What the task requires: With the records below as input, work out how many lines include the word "bottom". Give only the number.

Extracted entries:
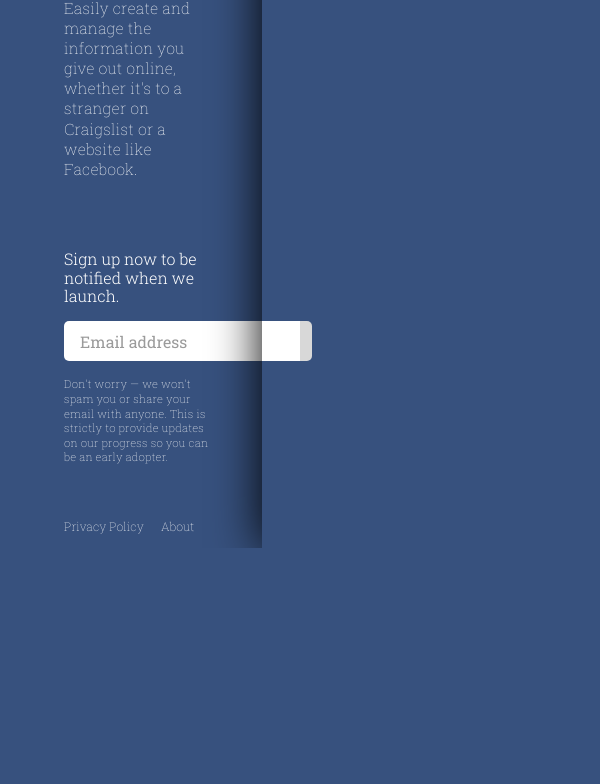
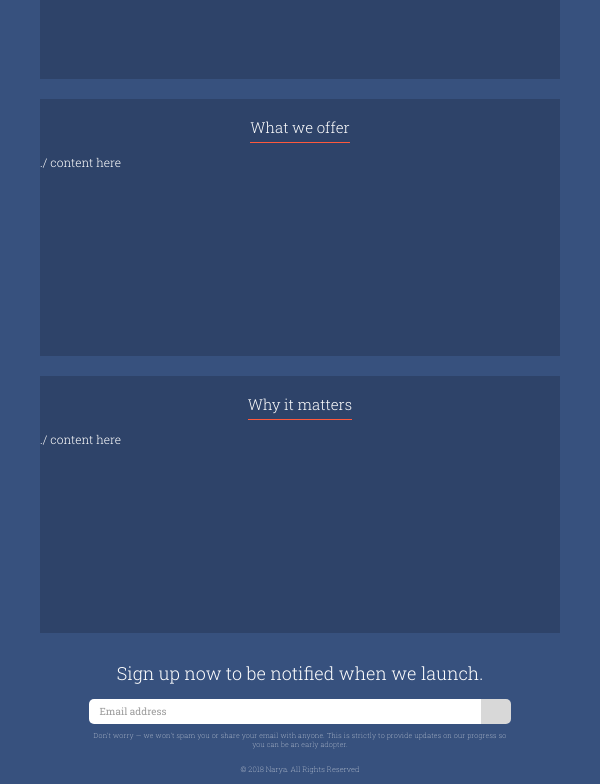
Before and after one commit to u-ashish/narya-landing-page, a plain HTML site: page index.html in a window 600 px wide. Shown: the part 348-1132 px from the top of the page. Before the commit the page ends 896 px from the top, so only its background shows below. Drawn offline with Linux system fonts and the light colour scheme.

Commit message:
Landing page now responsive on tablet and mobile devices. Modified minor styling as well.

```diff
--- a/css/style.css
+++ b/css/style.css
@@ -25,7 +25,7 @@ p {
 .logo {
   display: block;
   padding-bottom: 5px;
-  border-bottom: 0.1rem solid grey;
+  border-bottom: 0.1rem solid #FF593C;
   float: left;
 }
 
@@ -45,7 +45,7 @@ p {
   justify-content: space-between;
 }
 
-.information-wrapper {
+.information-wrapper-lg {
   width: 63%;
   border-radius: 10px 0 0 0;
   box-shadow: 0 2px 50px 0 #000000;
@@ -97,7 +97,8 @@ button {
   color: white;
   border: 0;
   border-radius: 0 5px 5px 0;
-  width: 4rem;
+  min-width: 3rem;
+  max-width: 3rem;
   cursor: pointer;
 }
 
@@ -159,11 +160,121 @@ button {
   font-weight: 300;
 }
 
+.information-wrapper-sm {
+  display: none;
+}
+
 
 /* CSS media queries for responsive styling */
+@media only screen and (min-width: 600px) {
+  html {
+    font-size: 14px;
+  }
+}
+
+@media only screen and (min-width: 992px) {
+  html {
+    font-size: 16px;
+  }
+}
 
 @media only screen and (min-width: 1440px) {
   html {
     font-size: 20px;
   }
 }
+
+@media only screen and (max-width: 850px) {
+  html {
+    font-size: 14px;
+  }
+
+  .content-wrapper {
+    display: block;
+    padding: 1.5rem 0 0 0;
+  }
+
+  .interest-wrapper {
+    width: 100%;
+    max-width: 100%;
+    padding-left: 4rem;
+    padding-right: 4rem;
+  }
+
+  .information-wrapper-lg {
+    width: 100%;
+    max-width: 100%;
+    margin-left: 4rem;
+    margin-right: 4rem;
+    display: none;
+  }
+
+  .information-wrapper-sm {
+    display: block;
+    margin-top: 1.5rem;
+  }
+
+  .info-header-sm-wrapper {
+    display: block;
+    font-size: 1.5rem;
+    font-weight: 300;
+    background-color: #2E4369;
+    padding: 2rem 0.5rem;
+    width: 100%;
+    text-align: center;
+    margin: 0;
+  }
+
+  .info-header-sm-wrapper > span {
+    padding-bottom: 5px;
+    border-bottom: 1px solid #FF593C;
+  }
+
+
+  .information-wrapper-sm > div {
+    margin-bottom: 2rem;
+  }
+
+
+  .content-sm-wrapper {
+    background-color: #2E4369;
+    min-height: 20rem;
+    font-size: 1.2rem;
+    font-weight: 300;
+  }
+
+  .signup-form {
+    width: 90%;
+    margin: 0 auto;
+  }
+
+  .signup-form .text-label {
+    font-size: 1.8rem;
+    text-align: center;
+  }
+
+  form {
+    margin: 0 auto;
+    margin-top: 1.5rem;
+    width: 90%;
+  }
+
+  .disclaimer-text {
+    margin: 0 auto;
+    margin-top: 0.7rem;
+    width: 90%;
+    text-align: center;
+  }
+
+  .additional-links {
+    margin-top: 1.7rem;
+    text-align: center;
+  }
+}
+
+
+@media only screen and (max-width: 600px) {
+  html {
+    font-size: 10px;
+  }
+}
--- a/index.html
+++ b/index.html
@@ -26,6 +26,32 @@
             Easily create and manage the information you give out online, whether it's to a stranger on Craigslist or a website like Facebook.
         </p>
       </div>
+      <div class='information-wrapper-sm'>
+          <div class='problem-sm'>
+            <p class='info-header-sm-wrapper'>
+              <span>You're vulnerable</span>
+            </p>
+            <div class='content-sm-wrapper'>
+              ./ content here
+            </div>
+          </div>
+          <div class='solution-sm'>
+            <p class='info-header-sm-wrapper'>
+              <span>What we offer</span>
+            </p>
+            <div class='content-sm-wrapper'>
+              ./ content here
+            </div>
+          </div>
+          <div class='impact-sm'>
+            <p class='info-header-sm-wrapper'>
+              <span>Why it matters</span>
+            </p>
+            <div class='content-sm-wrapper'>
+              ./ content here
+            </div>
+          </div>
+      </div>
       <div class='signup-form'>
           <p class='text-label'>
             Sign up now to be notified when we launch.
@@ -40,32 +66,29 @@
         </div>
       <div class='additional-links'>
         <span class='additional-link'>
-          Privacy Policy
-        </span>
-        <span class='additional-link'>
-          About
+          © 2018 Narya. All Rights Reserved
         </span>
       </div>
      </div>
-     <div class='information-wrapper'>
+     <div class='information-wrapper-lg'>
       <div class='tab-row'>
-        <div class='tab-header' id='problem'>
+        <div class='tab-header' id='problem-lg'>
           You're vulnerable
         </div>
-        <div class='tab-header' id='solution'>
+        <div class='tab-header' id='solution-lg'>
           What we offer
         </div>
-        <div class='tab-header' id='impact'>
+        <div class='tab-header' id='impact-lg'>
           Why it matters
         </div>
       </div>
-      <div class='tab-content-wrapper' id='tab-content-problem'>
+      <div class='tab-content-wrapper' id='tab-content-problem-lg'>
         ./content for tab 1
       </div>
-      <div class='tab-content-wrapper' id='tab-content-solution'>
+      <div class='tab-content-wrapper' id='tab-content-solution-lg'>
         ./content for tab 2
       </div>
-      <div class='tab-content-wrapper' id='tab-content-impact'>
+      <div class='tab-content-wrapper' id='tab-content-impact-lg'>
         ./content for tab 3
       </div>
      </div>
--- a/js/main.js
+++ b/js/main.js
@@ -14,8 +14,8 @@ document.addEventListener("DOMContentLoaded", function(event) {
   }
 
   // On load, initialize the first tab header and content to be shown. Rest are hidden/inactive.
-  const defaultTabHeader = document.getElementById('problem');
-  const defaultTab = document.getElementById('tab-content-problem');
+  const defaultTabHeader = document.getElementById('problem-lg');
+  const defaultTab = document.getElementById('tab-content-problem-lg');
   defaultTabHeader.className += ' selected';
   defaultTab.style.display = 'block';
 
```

...

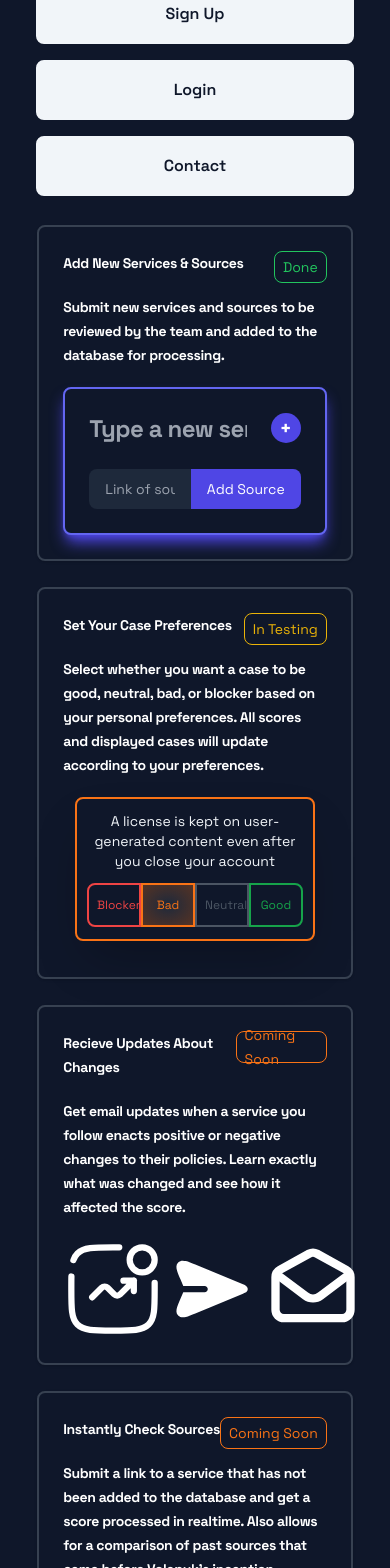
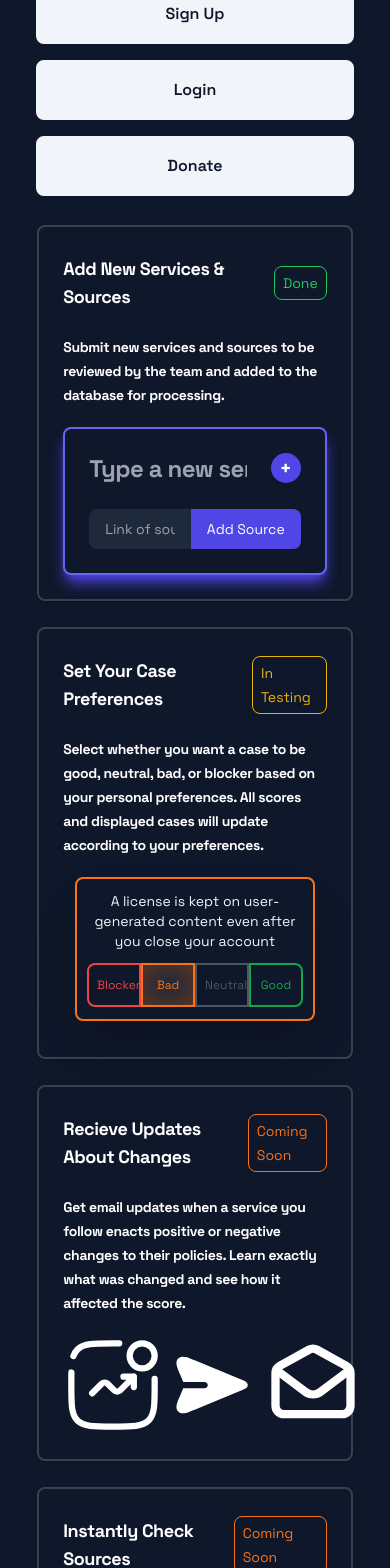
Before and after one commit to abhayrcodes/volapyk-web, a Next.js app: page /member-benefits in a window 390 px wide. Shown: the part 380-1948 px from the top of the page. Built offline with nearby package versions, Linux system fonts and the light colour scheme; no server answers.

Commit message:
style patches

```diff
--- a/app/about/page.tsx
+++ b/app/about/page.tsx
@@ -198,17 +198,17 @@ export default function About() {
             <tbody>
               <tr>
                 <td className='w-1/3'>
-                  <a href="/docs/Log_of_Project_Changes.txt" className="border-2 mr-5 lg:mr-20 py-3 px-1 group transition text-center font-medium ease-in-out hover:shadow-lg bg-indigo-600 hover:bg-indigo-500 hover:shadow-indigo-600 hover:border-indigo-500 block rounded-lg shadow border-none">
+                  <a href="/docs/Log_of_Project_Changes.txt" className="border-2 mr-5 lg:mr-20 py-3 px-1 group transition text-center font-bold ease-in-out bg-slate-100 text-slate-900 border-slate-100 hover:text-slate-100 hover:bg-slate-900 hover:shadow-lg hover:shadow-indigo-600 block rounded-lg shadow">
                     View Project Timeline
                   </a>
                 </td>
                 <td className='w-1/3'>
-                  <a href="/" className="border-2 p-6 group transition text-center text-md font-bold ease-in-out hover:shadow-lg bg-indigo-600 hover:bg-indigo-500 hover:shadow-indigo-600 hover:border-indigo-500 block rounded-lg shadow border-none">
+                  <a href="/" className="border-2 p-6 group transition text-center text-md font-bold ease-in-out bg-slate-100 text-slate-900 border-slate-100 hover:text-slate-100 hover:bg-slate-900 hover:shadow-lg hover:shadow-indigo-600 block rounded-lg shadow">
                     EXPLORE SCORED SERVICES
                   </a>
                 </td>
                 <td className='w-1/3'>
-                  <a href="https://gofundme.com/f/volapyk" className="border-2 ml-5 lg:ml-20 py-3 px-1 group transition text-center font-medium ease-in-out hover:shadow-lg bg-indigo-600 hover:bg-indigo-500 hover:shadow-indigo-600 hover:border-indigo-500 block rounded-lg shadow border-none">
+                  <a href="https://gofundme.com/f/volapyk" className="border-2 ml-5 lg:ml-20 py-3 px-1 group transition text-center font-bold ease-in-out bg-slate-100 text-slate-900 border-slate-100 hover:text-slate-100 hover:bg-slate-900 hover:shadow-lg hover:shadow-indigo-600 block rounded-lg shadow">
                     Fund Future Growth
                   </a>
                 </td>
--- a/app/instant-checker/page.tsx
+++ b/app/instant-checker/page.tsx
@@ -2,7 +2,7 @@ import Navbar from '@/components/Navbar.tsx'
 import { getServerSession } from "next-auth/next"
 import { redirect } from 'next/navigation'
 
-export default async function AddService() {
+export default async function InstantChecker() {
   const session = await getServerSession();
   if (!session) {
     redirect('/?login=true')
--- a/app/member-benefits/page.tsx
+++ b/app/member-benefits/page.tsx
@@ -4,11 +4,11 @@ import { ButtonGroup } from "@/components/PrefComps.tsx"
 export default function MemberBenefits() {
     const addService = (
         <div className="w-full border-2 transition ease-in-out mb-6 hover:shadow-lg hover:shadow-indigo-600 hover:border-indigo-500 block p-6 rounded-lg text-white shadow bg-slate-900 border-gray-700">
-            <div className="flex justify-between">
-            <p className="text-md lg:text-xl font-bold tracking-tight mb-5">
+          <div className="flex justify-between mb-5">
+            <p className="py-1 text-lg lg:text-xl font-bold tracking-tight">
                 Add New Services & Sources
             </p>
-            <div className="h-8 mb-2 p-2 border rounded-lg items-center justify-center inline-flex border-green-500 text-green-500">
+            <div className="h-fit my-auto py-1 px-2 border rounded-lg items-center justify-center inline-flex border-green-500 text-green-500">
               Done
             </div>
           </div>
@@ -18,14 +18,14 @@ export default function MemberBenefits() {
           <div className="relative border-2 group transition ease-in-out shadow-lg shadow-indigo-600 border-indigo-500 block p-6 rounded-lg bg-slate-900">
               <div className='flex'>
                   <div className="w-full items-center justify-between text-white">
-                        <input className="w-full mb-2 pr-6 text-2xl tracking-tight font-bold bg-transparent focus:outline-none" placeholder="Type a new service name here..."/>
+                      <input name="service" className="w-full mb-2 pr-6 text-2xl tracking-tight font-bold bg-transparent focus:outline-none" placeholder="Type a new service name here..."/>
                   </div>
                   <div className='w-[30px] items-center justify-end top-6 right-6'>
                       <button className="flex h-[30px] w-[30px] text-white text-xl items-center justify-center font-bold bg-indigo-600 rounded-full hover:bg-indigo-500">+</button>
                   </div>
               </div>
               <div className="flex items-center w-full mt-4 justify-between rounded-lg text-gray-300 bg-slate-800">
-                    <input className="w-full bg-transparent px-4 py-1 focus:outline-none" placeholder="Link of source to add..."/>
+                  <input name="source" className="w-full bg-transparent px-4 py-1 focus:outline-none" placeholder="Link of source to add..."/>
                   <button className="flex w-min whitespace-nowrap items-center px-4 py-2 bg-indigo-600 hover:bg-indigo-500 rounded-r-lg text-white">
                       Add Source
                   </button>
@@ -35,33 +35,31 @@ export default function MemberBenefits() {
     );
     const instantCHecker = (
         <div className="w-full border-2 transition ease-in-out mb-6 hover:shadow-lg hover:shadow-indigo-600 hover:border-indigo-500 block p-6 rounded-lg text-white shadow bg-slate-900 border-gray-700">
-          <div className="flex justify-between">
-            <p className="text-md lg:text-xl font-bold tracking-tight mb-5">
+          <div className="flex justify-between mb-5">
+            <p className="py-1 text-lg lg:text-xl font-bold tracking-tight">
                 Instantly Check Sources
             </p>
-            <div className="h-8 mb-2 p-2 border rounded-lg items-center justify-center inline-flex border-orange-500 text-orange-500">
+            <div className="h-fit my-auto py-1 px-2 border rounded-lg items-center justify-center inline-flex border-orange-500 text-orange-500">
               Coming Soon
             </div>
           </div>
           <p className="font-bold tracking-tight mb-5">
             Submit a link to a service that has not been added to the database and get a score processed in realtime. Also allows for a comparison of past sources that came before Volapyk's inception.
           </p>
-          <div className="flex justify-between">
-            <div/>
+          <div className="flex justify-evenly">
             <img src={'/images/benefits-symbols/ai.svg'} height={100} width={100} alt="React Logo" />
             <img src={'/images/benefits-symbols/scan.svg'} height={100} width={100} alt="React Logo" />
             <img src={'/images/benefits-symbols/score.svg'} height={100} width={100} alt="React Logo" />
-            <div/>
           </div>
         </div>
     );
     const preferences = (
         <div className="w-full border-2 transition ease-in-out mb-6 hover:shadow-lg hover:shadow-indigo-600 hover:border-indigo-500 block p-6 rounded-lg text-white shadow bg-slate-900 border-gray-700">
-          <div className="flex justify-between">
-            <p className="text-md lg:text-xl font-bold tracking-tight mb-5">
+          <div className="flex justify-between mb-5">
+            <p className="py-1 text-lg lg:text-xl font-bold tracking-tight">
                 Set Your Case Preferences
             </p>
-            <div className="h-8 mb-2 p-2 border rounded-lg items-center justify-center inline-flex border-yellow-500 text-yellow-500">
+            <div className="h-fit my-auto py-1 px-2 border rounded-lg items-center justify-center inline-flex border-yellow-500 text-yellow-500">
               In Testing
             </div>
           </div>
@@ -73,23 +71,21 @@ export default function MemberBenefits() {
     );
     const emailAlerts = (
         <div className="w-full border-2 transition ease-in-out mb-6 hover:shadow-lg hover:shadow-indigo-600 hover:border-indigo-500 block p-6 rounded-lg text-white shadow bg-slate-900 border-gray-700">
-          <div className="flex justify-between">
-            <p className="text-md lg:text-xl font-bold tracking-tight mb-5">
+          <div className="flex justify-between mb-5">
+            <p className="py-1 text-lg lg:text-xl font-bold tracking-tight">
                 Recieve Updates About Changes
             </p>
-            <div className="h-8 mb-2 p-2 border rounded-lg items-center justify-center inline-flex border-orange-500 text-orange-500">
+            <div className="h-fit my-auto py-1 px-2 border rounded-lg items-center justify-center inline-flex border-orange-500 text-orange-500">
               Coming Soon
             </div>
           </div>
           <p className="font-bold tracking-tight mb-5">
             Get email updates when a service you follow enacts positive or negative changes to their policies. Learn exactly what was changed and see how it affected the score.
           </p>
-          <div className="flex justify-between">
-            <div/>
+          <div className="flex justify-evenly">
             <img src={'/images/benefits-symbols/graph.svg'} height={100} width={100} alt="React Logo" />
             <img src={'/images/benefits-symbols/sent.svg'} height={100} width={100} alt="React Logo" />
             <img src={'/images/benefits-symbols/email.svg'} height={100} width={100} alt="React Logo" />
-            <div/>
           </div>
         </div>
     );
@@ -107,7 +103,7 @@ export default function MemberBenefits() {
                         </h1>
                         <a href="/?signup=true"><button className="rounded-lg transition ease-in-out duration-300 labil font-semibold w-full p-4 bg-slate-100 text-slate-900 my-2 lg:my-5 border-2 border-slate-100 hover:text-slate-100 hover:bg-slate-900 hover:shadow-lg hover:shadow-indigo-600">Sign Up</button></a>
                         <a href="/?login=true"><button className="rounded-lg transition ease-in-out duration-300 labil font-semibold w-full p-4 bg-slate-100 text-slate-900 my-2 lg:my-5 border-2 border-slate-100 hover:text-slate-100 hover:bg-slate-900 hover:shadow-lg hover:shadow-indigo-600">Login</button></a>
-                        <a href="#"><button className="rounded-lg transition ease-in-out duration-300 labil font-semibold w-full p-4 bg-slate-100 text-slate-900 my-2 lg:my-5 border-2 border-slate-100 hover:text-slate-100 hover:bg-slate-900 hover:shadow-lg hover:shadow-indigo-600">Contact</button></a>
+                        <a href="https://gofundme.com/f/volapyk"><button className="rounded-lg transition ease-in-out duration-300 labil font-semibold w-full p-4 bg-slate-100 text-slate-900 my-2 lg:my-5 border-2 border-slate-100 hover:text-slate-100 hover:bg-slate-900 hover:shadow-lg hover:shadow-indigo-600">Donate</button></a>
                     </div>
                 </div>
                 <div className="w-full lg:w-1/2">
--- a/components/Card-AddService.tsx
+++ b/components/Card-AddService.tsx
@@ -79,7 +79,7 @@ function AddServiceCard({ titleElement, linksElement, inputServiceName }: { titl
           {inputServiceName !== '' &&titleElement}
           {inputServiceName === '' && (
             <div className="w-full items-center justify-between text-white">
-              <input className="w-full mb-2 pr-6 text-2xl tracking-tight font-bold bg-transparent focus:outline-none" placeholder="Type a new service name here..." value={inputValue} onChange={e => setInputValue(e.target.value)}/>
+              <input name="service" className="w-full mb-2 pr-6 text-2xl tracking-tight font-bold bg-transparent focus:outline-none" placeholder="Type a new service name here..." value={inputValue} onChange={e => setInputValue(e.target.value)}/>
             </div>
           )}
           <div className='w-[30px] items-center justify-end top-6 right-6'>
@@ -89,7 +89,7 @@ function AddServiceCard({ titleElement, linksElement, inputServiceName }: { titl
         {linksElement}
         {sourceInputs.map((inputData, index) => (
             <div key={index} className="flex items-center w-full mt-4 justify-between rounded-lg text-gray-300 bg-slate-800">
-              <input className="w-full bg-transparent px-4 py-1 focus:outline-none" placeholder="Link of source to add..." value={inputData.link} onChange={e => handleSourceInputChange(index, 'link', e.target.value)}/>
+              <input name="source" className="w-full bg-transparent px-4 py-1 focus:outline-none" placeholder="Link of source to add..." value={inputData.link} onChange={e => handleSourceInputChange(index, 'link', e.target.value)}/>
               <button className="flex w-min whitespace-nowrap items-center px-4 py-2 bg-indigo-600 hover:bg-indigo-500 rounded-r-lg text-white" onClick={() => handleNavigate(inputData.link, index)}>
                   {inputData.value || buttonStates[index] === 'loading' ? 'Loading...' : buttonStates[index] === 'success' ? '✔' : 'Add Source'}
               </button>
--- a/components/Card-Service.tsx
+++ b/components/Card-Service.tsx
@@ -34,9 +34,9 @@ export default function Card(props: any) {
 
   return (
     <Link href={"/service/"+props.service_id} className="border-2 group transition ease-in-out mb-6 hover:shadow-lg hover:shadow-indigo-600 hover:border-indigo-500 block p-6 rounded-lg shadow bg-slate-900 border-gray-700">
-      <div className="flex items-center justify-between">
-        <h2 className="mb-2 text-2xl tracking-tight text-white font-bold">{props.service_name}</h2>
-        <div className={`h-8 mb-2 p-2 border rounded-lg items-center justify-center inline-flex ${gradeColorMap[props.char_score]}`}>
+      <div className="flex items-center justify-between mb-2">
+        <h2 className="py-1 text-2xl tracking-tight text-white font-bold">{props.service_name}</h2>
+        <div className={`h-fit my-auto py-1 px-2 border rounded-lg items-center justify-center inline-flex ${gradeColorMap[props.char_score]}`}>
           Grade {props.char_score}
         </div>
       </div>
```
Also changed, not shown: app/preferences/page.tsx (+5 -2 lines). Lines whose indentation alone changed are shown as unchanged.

Result of this task: 6